§ **Try it**: Wherever the word "Verificar" appears in the entries, copy the whole line.

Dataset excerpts
◆ ◆ ◆ ◆ ◆

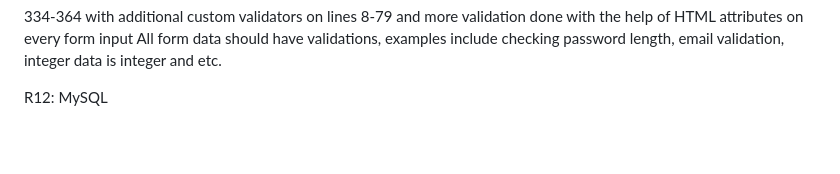
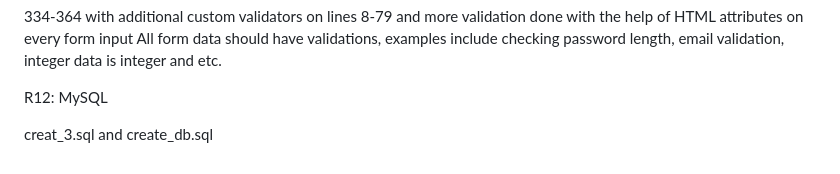
Before and after one commit to yuxiny1/myapp, a Markdown page: README.md, the part around the change. Rendered like a GitHub page; blank space fills up the shorter version.

```diff
--- a/README.md
+++ b/README.md
@@ -98,3 +98,5 @@ R11: form validation, routes/main.js 682-731 implemented. this is the function o
 334-364 with additional custom validators on lines 8-79 and more validation done with the help of HTML attributes on every form input All form data should have validations, examples include checking password length, email validation, integer data is integer and etc.
 
 R12: MySQL
+
+creat_3.sql and create_db.sql
```
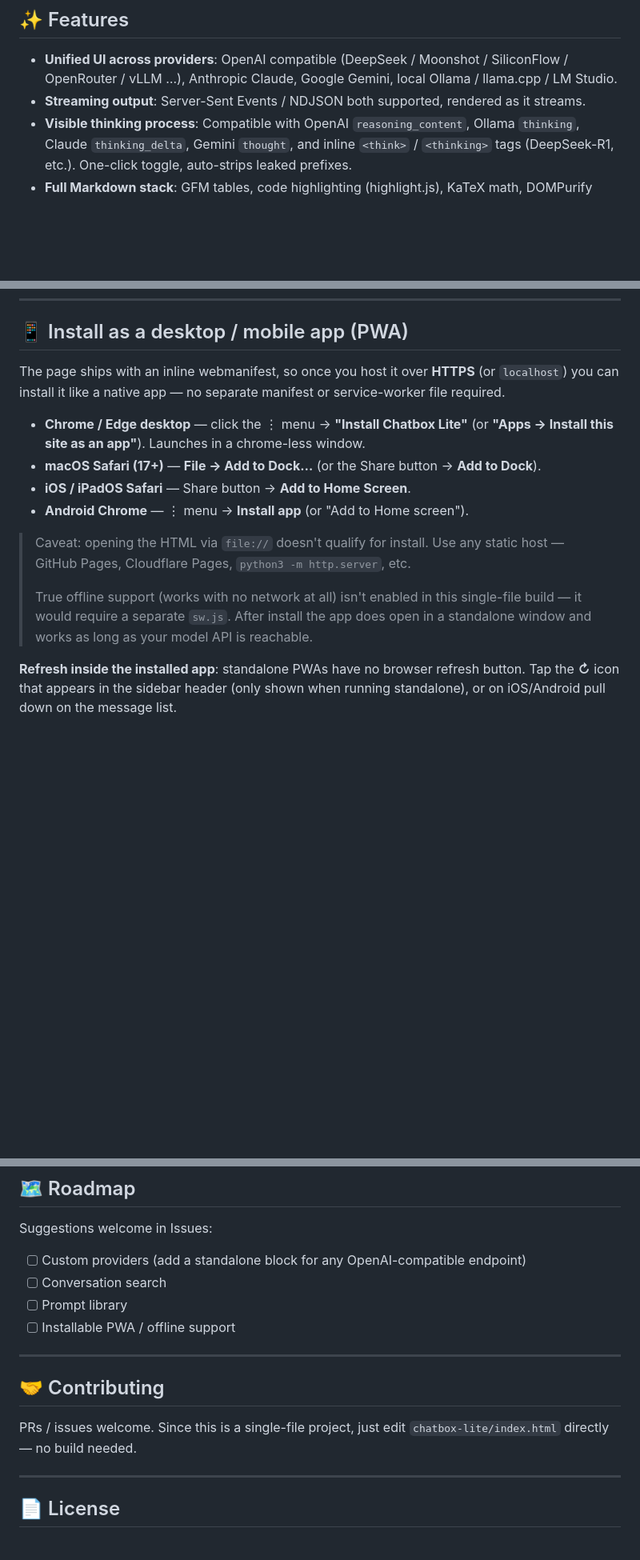
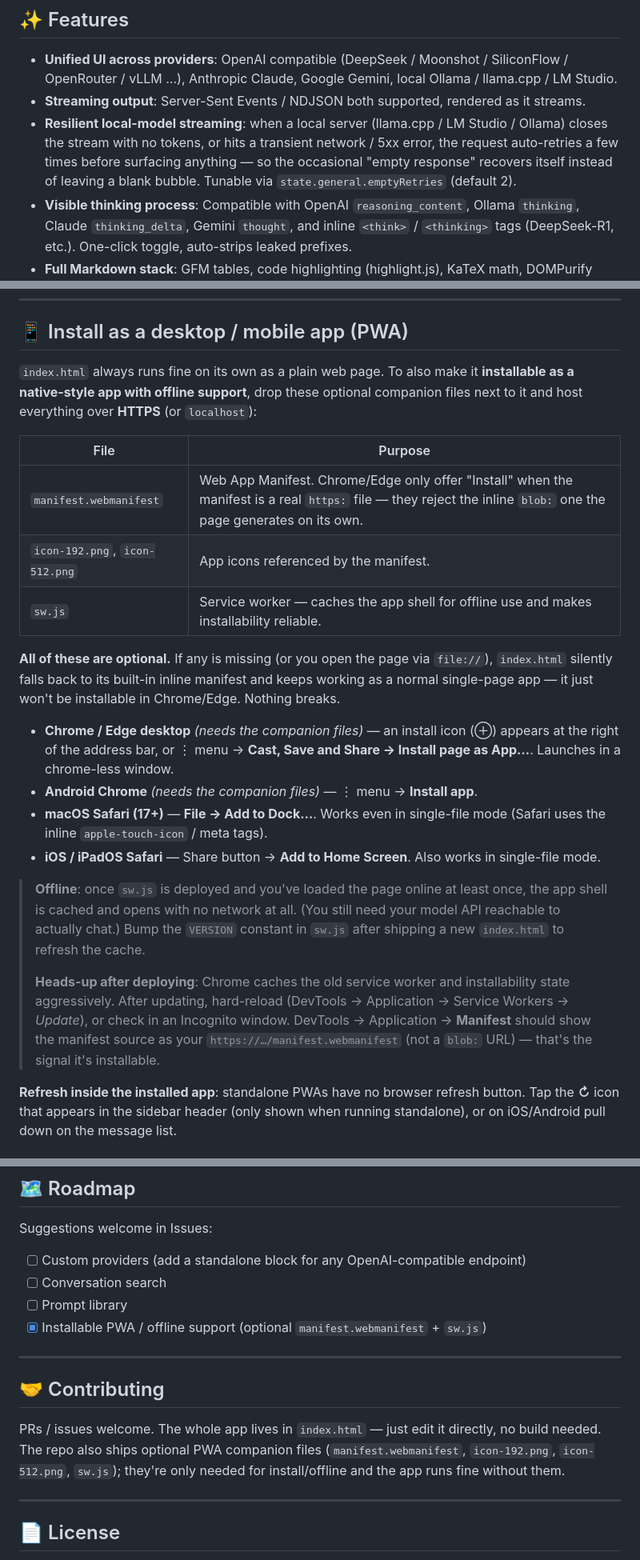
Before and after one commit to lfbear/chatbox-lite, a Markdown page: README.md, 3 parts joined by grey strips. Shown at 80% size. Rendered like a GitHub page; blank space fills up the shorter version.

```diff
--- a/README.md
+++ b/README.md
@@ -10,6 +10,7 @@ Zero dependencies, zero backend, zero install. All data lives in your browser's
 
 - **Unified UI across providers**: OpenAI compatible (DeepSeek / Moonshot / SiliconFlow / OpenRouter / vLLM …), Anthropic Claude, Google Gemini, local Ollama / llama.cpp / LM Studio.
 - **Streaming output**: Server-Sent Events / NDJSON both supported, rendered as it streams.
+- **Resilient local-model streaming**: when a local server (llama.cpp / LM Studio / Ollama) closes the stream with no tokens, or hits a transient network / 5xx error, the request auto-retries a few times before surfacing anything — so the occasional "empty response" recovers itself instead of leaving a blank bubble. Tunable via `state.general.emptyRetries` (default 2).
 - **Visible thinking process**: Compatible with OpenAI `reasoning_content`, Ollama `thinking`, Claude `thinking_delta`, Gemini `thought`, and inline `<think>` / `<thinking>` tags (DeepSeek-R1, etc.). One-click toggle, auto-strips leaked prefixes.
 - **Full Markdown stack**: GFM tables, code highlighting (highlight.js), KaTeX math, DOMPurify XSS filtering.
 - **Vision + files**: Paste/drag-drop images; PDF / DOCX / TXT / source code parsed as context.
@@ -40,16 +41,24 @@ Zero dependencies, zero backend, zero install. All data lives in your browser's
 
 ## 📱 Install as a desktop / mobile app (PWA)
 
-The page ships with an inline webmanifest, so once you host it over **HTTPS** (or `localhost`) you can install it like a native app — no separate manifest or service-worker file required.
+`index.html` always runs fine on its own as a plain web page. To also make it **installable as a native-style app with offline support**, drop these optional companion files next to it and host everything over **HTTPS** (or `localhost`):
 
-- **Chrome / Edge desktop** — click the ⋮ menu → **"Install Chatbox Lite"** (or **"Apps → Install this site as an app"**). Launches in a chrome-less window.
-- **macOS Safari (17+)** — **File → Add to Dock…** (or the Share button → **Add to Dock**).
-- **iOS / iPadOS Safari** — Share button → **Add to Home Screen**.
-- **Android Chrome** — ⋮ menu → **Install app** (or "Add to Home screen").
+| File | Purpose |
+| --- | --- |
+| `manifest.webmanifest` | Web App Manifest. Chrome/Edge only offer "Install" when the manifest is a real `https:` file — they reject the inline `blob:` one the page generates on its own. |
+| `icon-192.png`, `icon-512.png` | App icons referenced by the manifest. |
+| `sw.js` | Service worker — caches the app shell for offline use and makes installability reliable. |
 
-> Caveat: opening the HTML via `file://` doesn't qualify for install. Use any static host — GitHub Pages, Cloudflare Pages, `python3 -m http.server`, etc.
+**All of these are optional.** If any is missing (or you open the page via `file://`), `index.html` silently falls back to its built-in inline manifest and keeps working as a normal single-page app — it just won't be installable in Chrome/Edge. Nothing breaks.
+
+- **Chrome / Edge desktop** *(needs the companion files)* — an install icon (⊕) appears at the right of the address bar, or ⋮ menu → **Cast, Save and Share → Install page as App…**. Launches in a chrome-less window.
+- **Android Chrome** *(needs the companion files)* — ⋮ menu → **Install app**.
+- **macOS Safari (17+)** — **File → Add to Dock…**. Works even in single-file mode (Safari uses the inline `apple-touch-icon` / meta tags).
+- **iOS / iPadOS Safari** — Share button → **Add to Home Screen**. Also works in single-file mode.
+
+> **Offline**: once `sw.js` is deployed and you've loaded the page online at least once, the app shell is cached and opens with no network at all. (You still need your model API reachable to actually chat.) Bump the `VERSION` constant in `sw.js` after shipping a new `index.html` to refresh the cache.
 >
-> True offline support (works with no network at all) isn't enabled in this single-file build — it would require a separate `sw.js`. After install the app does open in a standalone window and works as long as your model API is reachable.
+> **Heads-up after deploying**: Chrome caches the old service worker and installability state aggressively. After updating, hard-reload (DevTools → Application → Service Workers → *Update*), or check in an Incognito window. DevTools → Application → **Manifest** should show the manifest source as your `https://…/manifest.webmanifest` (not a `blob:` URL) — that's the signal it's installable.
 
 **Refresh inside the installed app**: standalone PWAs have no browser refresh button. Tap the **↻** icon that appears in the sidebar header (only shown when running standalone), or on iOS/Android pull down on the message list.
 
@@ -142,13 +151,13 @@ Suggestions welcome in Issues:
 - [ ] Custom providers (add a standalone block for any OpenAI-compatible endpoint)
 - [ ] Conversation search
 - [ ] Prompt library
-- [ ] Installable PWA / offline support
+- [x] Installable PWA / offline support (optional `manifest.webmanifest` + `sw.js`)
 
 ---
 
 ## 🤝 Contributing
 
-PRs / issues welcome. Since this is a single-file project, just edit `chatbox-lite/index.html` directly — no build needed.
+PRs / issues welcome. The whole app lives in `index.html` — just edit it directly, no build needed. The repo also ships optional PWA companion files (`manifest.webmanifest`, `icon-192.png`, `icon-512.png`, `sw.js`); they're only needed for install/offline and the app runs fine without them.
 
 ---
 
```
Also changed, not shown: other parts of README.md (+18 -9 lines).
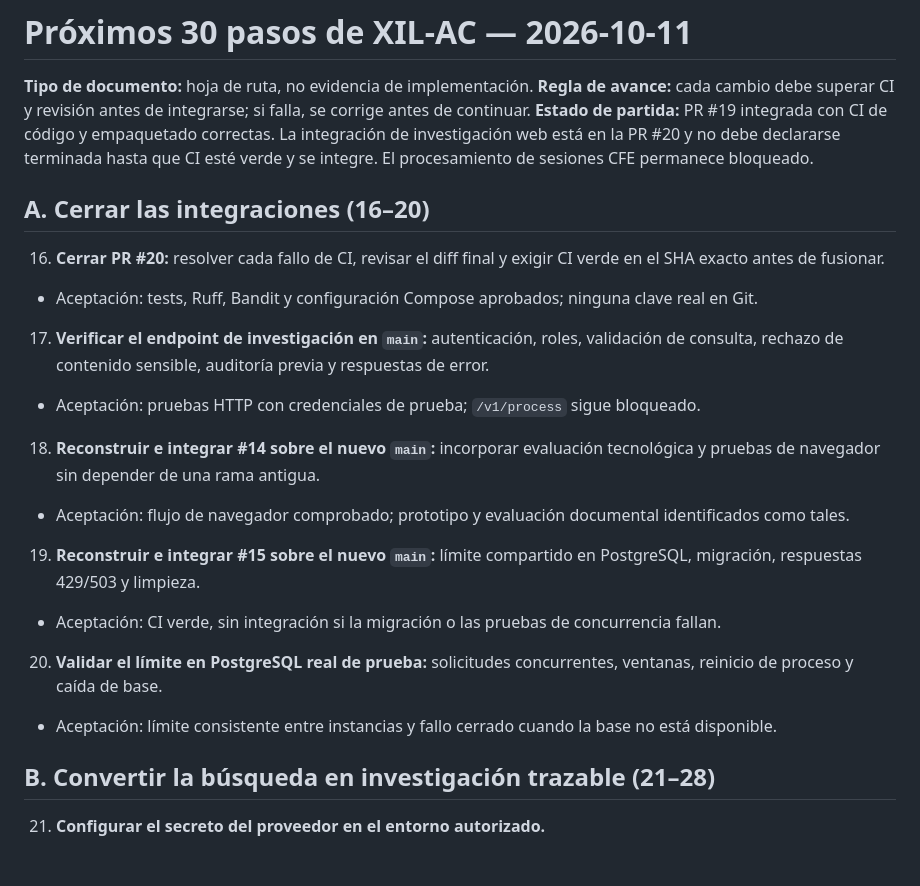
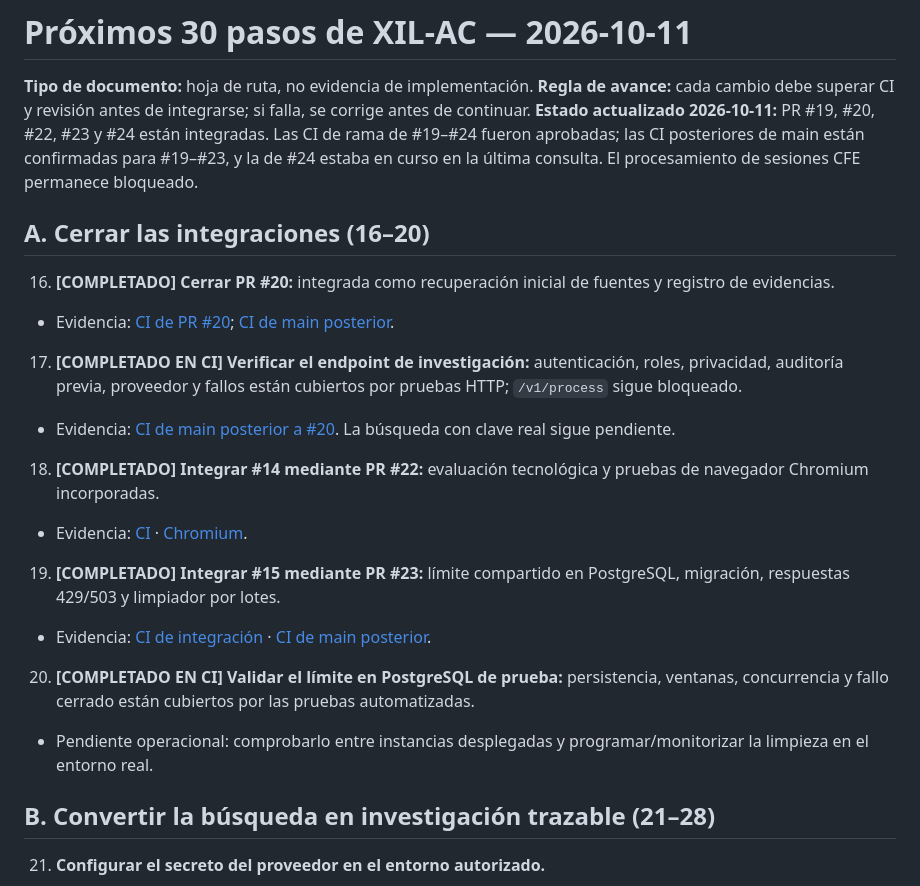
Before and after one commit to constelacionesexistenciales-ofc/XIL-AC, a Markdown page: docs/ROADMAP_NEXT_30_STEPS_2026-10-11.md, the part around the change. Drawn GitHub-style; blank space fills up the shorter version.

Commit message:
Mark completed integration steps and refresh roadmap baseline

```diff
--- a/docs/ROADMAP_NEXT_30_STEPS_2026-10-11.md
+++ b/docs/ROADMAP_NEXT_30_STEPS_2026-10-11.md
@@ -2,20 +2,20 @@
 
 **Tipo de documento:** hoja de ruta, no evidencia de implementación.
 **Regla de avance:** cada cambio debe superar CI y revisión antes de integrarse; si falla, se corrige antes de continuar.
-**Estado de partida:** PR #19 integrada con CI de código y empaquetado correctas. La integración de investigación web está en la PR #20 y no debe declararse terminada hasta que CI esté verde y se integre. El procesamiento de sesiones CFE permanece bloqueado.
+**Estado actualizado 2026-10-11:** PR #19, #20, #22, #23 y #24 están integradas. Las CI de rama de #19–#24 fueron aprobadas; las CI posteriores de main están confirmadas para #19–#23, y la de #24 estaba en curso en la última consulta. El procesamiento de sesiones CFE permanece bloqueado.
 
 ## A. Cerrar las integraciones (16–20)
 
-16. **Cerrar PR #20:** resolver cada fallo de CI, revisar el diff final y exigir CI verde en el SHA exacto antes de fusionar.
-   - Aceptación: tests, Ruff, Bandit y configuración Compose aprobados; ninguna clave real en Git.
-17. **Verificar el endpoint de investigación en `main`:** autenticación, roles, validación de consulta, rechazo de contenido sensible, auditoría previa y respuestas de error.
-   - Aceptación: pruebas HTTP con credenciales de prueba; `/v1/process` sigue bloqueado.
-18. **Reconstruir e integrar #14 sobre el nuevo `main`:** incorporar evaluación tecnológica y pruebas de navegador sin depender de una rama antigua.
-   - Aceptación: flujo de navegador comprobado; prototipo y evaluación documental identificados como tales.
-19. **Reconstruir e integrar #15 sobre el nuevo `main`:** límite compartido en PostgreSQL, migración, respuestas 429/503 y limpieza.
-   - Aceptación: CI verde, sin integración si la migración o las pruebas de concurrencia fallan.
-20. **Validar el límite en PostgreSQL real de prueba:** solicitudes concurrentes, ventanas, reinicio de proceso y caída de base.
-   - Aceptación: límite consistente entre instancias y fallo cerrado cuando la base no está disponible.
+16. **[COMPLETADO] Cerrar PR #20:** integrada como recuperación inicial de fuentes y registro de evidencias.
+   - Evidencia: [CI de PR #20](https://github.com/constelacionesexistenciales-ofc/XIL-AC/actions/runs/38144825234); [CI de main posterior](https://github.com/constelacionesexistenciales-ofc/XIL-AC/actions/runs/38144929140).
+17. **[COMPLETADO EN CI] Verificar el endpoint de investigación:** autenticación, roles, privacidad, auditoría previa, proveedor y fallos están cubiertos por pruebas HTTP; `/v1/process` sigue bloqueado.
+   - Evidencia: [CI de main posterior a #20](https://github.com/constelacionesexistenciales-ofc/XIL-AC/actions/runs/38144929140). La búsqueda con clave real sigue pendiente.
+18. **[COMPLETADO] Integrar #14 mediante PR #22:** evaluación tecnológica y pruebas de navegador Chromium incorporadas.
+   - Evidencia: [CI](https://github.com/constelacionesexistenciales-ofc/XIL-AC/actions/runs/38145095662) · [Chromium](https://github.com/constelacionesexistenciales-ofc/XIL-AC/actions/runs/38145095578).
+19. **[COMPLETADO] Integrar #15 mediante PR #23:** límite compartido en PostgreSQL, migración, respuestas 429/503 y limpiador por lotes.
+   - Evidencia: [CI de integración](https://github.com/constelacionesexistenciales-ofc/XIL-AC/actions/runs/38145508597) · [CI de main posterior](https://github.com/constelacionesexistenciales-ofc/XIL-AC/actions/runs/38145583477).
+20. **[COMPLETADO EN CI] Validar el límite en PostgreSQL de prueba:** persistencia, ventanas, concurrencia y fallo cerrado están cubiertos por las pruebas automatizadas.
+   - Pendiente operacional: comprobarlo entre instancias desplegadas y programar/monitorizar la limpieza en el entorno real.
 
 ## B. Convertir la búsqueda en investigación trazable (21–28)
 
```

◆ ◆ ◆ ◆ ◆

§ **Solution to this exercise**:
-17. **Verificar el endpoint de investigación en `main`:** autenticación, roles, validación de consulta, rechazo de contenido sensible, auditoría previa y respuestas de error.
+17. **[COMPLETADO EN CI] Verificar el endpoint de investigación:** autenticación, roles, privacidad, auditoría previa, proveedor y fallos están cubiertos por pruebas HTTP; `/v1/process` sigue bloqueado.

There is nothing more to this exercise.